  2. Get rid of your guilt. Sounds simple but this is a struggle for most mothers.  Mommy guilt is huge. It can deplete and run you down. Guilt can tell you that you don’t deserve to take time away from your child, to talk to your friend, read a book for 10 minutes, take a nap, go out to dinner with your husband or bring in respite care for your child.  Guilt can shame you into not looking after you. It eventually robs you of your emotional and physical reserves. You need to recharge, don’t feel guilty. You matter and if you are not doing well how can you look after everyone else?
  3. Prevent Emotional and Physical Jet Lag or it will catch up with you. Look after you. Moms often neglect the basics of eating, sleeping and getting exercise. I know this is sometimes easier said than done.  Especially, when you have to make calls or go to doctor’s appointments or do physical therapy at home with your child. It is probably hard for you to say, but 10 minutes of you time is just as important as your child’s physical therapy. You can start with small steps: sitting down to eat for one meal a day, enjoying your coffee while chatting with a friend on the phone, going to bed earlier one night a week, a quick 10 minute workout or taking a walk by yourself. If you look after your physical needs it will help you cope emotionally. You will be more tolerant and stand up better under pressure and crisis.          
  4. Find something for yourself. Working, volunteering or developing an interest.  You may already do this but having something outside of your caregiver, mom role is very important. It insulates you and keeps you from crashing. If you have a reserve of interests you can tap into it, it will help you stay grounded and see beyond the overwhelming loving tasks you do as a caregiver. It is an investment in you and your ability to do what needs to be done.
  5. Ask for help. It is hard for Moms with special needs children to let go. You are the center of care for your child. You are the engine and propeller that makes everything run. To prevent an engine malfunction that sends you careening into the unknown, reach out. You are not alone. Seek respite care or find a camp that specializes in helping you and your child.  Easter Seals Florida looks after the child and family as a whole. They will help you recharge and feel comfortable with the care your child is receiving while being away from you. This is not only a gift for you but your child too.  Your child will gain independence, confidence, increase their social skills have fun and enjoy new experiences.
Is asking for help and letting go your biggest fear? It might be! But finding support could be the parachute you need; it will make the difference in your life, your child’s and your relationship with your spouse/partner. For more information about Easter Seals Florida respite care contact: 
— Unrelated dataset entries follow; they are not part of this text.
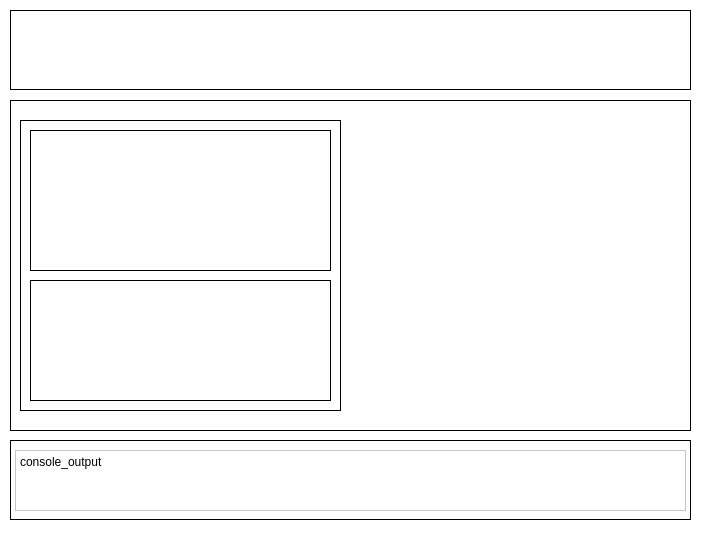
The window that Serial Port Example/Serial_Port_Example/widget.ui (IvanZend/Learning-QT) describes before a commit, drawn with Qt 5.
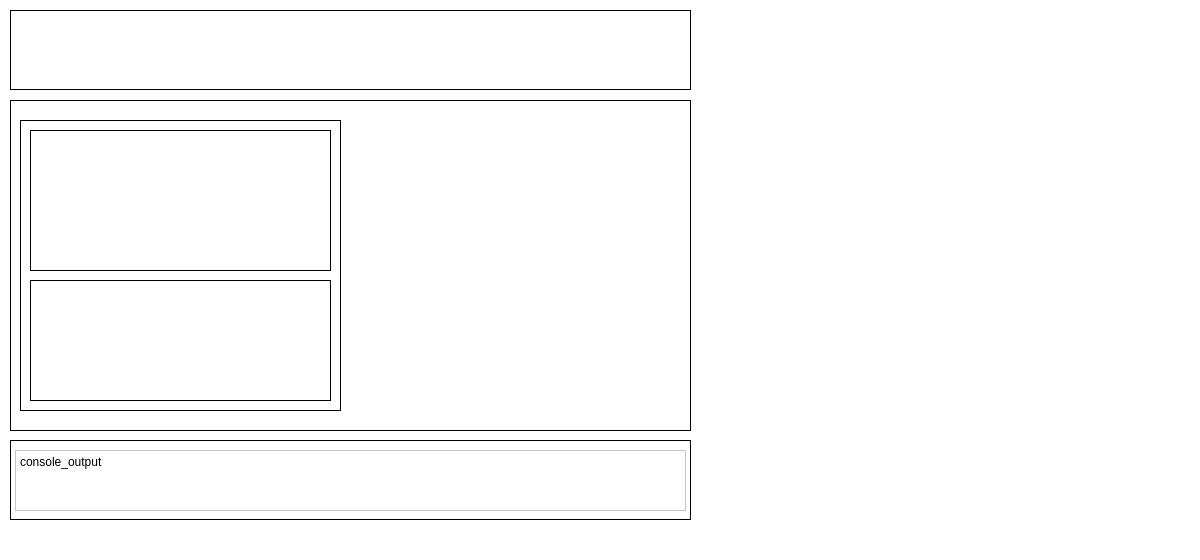
The same window after the commit. Custom widgets are drawn as their Qt base class.

Commit message: window size

Patch:
```diff
--- a/Serial Port Example/Serial_Port_Example/widget.ui
+++ b/Serial Port Example/Serial_Port_Example/widget.ui
@@ -6,10 +6,16 @@
    <rect>
     <x>0</x>
     <y>0</y>
-    <width>710</width>
-    <height>553</height>
+    <width>1200</width>
+    <height>560</height>
    </rect>
   </property>
+  <property name="minimumSize">
+   <size>
+    <width>1200</width>
+    <height>560</height>
+   </size>
+  </property>
   <property name="palette">
    <palette>
     <active>
```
2010 Mizell Ave.
Winter Park, FL 32792
(407) 629-7881 
info@fl.easterseals.com

If you would like more information about counseling and support for moms with special needs children please contact: 


Marva Caldwell MA, LMHC,NCC
Women's and Maternal Wellness 

(M) 407-808-6551


About the Author: Marva Caldwell MA, LMHC, NCC is a mom and licensed women’s counselor at Orlando Women’s Counseling. She recognizes the unique physical and emotional needs of women across their lifespan; from adolescents to menopause. Marva has a strong foundation in Women’s Health, Maternal Mental Health/ Wellness and Parenting.  Marva, at Orlando Women’s Counseling works with women of all ages as a counselor, therapist, educator and communicator.


Monday, October 7, 2013

Pete the Service Dog

Summer is over and everyone is back in the swing of school, but not Pete. This past summer, Pete the service dog came to Easter Seals Camp Challenge to make a difference in the lives of children and adults with disabilities and/or special needs. He is the sweetest, kindest two-year-old puppy you’ll ever meet, and is now a permanent part of the Easter Seals Camp Challenge family.

Maggie Denk, Camp Director at Easter Seals Camp Challenge, took Pete in through Pawsitive Action Foundation, an organization that provides affordable veterinary services, behavioral training, and relocation for abandoned dogs and cats. During The Family Café exhibit, Peggy Hoyt, a puppy trainer, saw the connection Pete and Maggie had and knew they would be a good fit for each other.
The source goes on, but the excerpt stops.